[Stored items from a collection]
# # # # # # #

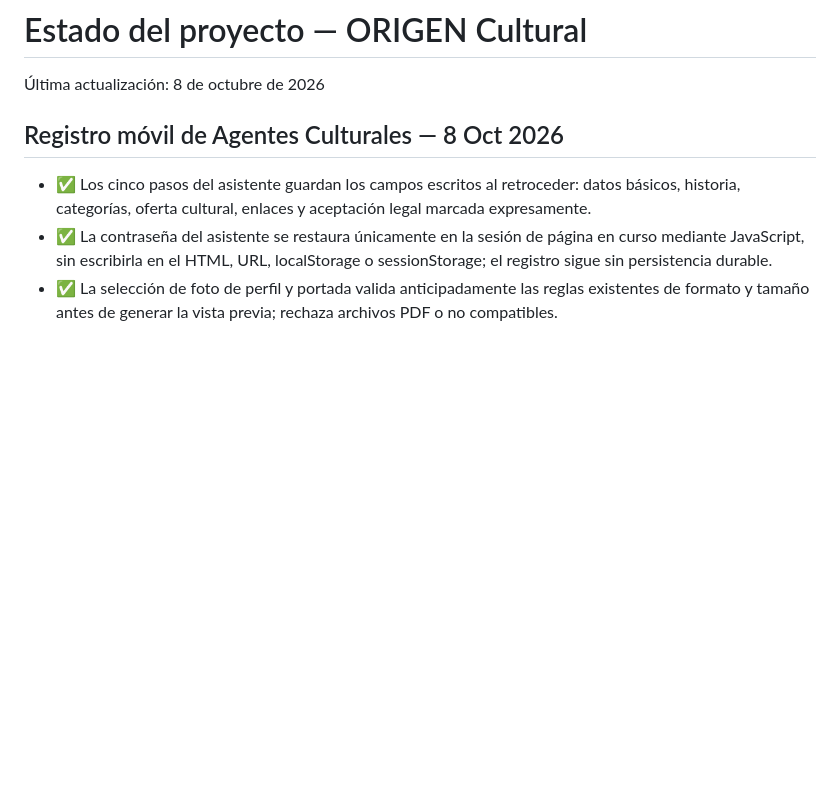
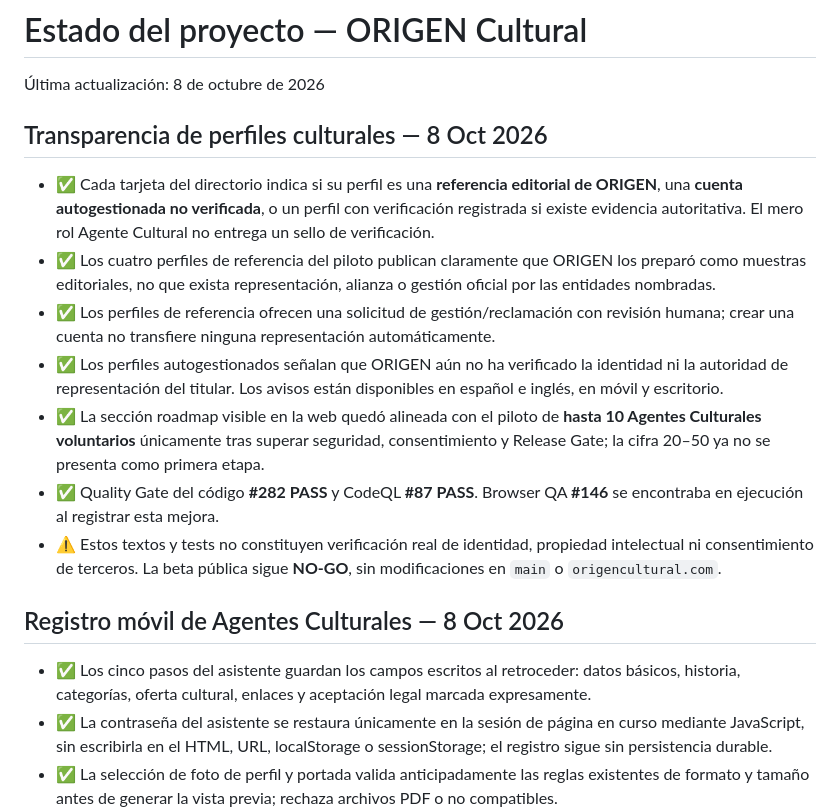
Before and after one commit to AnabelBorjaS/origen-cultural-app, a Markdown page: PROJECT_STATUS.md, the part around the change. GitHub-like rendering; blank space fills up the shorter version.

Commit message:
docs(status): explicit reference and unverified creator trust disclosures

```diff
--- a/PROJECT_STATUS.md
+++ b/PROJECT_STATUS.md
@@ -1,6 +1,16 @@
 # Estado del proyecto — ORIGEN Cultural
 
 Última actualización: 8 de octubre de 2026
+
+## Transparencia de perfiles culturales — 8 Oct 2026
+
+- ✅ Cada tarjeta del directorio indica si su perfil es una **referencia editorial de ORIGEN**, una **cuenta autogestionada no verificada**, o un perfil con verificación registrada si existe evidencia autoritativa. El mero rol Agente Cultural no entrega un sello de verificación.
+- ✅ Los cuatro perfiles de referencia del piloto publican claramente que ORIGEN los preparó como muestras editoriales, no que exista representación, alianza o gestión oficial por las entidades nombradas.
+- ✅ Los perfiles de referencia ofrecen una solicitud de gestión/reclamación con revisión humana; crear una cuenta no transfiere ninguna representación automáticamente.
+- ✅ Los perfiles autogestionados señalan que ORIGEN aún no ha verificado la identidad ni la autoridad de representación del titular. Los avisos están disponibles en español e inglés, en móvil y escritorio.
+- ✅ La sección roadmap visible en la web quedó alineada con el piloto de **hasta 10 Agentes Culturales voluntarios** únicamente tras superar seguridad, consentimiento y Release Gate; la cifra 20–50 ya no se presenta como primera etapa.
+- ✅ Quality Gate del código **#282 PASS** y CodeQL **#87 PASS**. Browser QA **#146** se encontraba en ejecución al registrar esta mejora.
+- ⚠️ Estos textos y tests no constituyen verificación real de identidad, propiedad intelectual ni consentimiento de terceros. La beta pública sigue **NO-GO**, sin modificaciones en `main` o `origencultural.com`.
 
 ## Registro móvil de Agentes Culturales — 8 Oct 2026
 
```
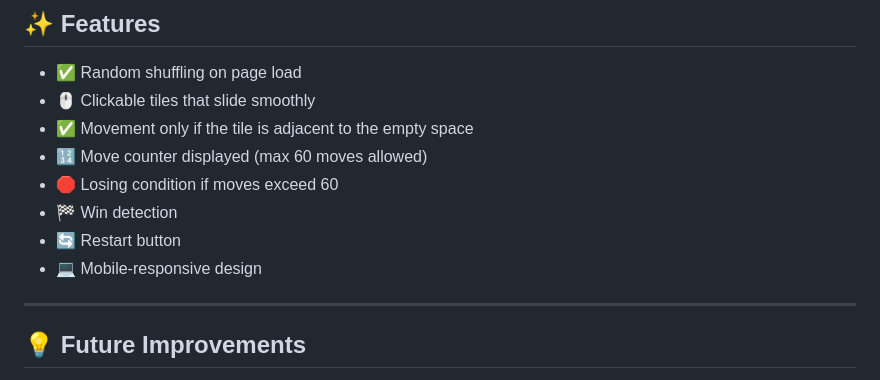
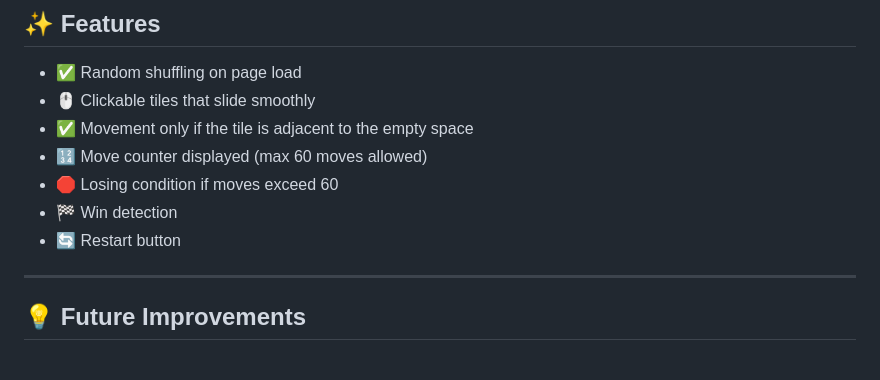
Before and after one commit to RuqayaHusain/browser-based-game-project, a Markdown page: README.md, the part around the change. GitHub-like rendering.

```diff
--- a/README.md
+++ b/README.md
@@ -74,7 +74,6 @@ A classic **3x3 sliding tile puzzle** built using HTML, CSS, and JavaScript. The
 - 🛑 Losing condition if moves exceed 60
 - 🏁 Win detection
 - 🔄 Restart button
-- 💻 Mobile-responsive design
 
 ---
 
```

# # # # # # #

◆ **What to work on**
Search the entries above for "referencia". Show every line that has it.

◆ **Expected answer**
+- ✅ Cada tarjeta del directorio indica si su perfil es una **referencia editorial de ORIGEN**, una **cuenta autogestionada no verificada**, o un perfil con verificación registrada si existe evidencia autoritativa. El mero rol Agente Cultural no entrega un sello de verificación.
+- ✅ Los cuatro perfiles de referencia del piloto publican claramente que ORIGEN los preparó como muestras editoriales, no que exista representación, alianza o gestión oficial por las entidades nombradas.
+- ✅ Los perfiles de referencia ofrecen una solicitud de gestión/reclamación con revisión humana; crear una cuenta no transfiere ninguna representación automáticamente.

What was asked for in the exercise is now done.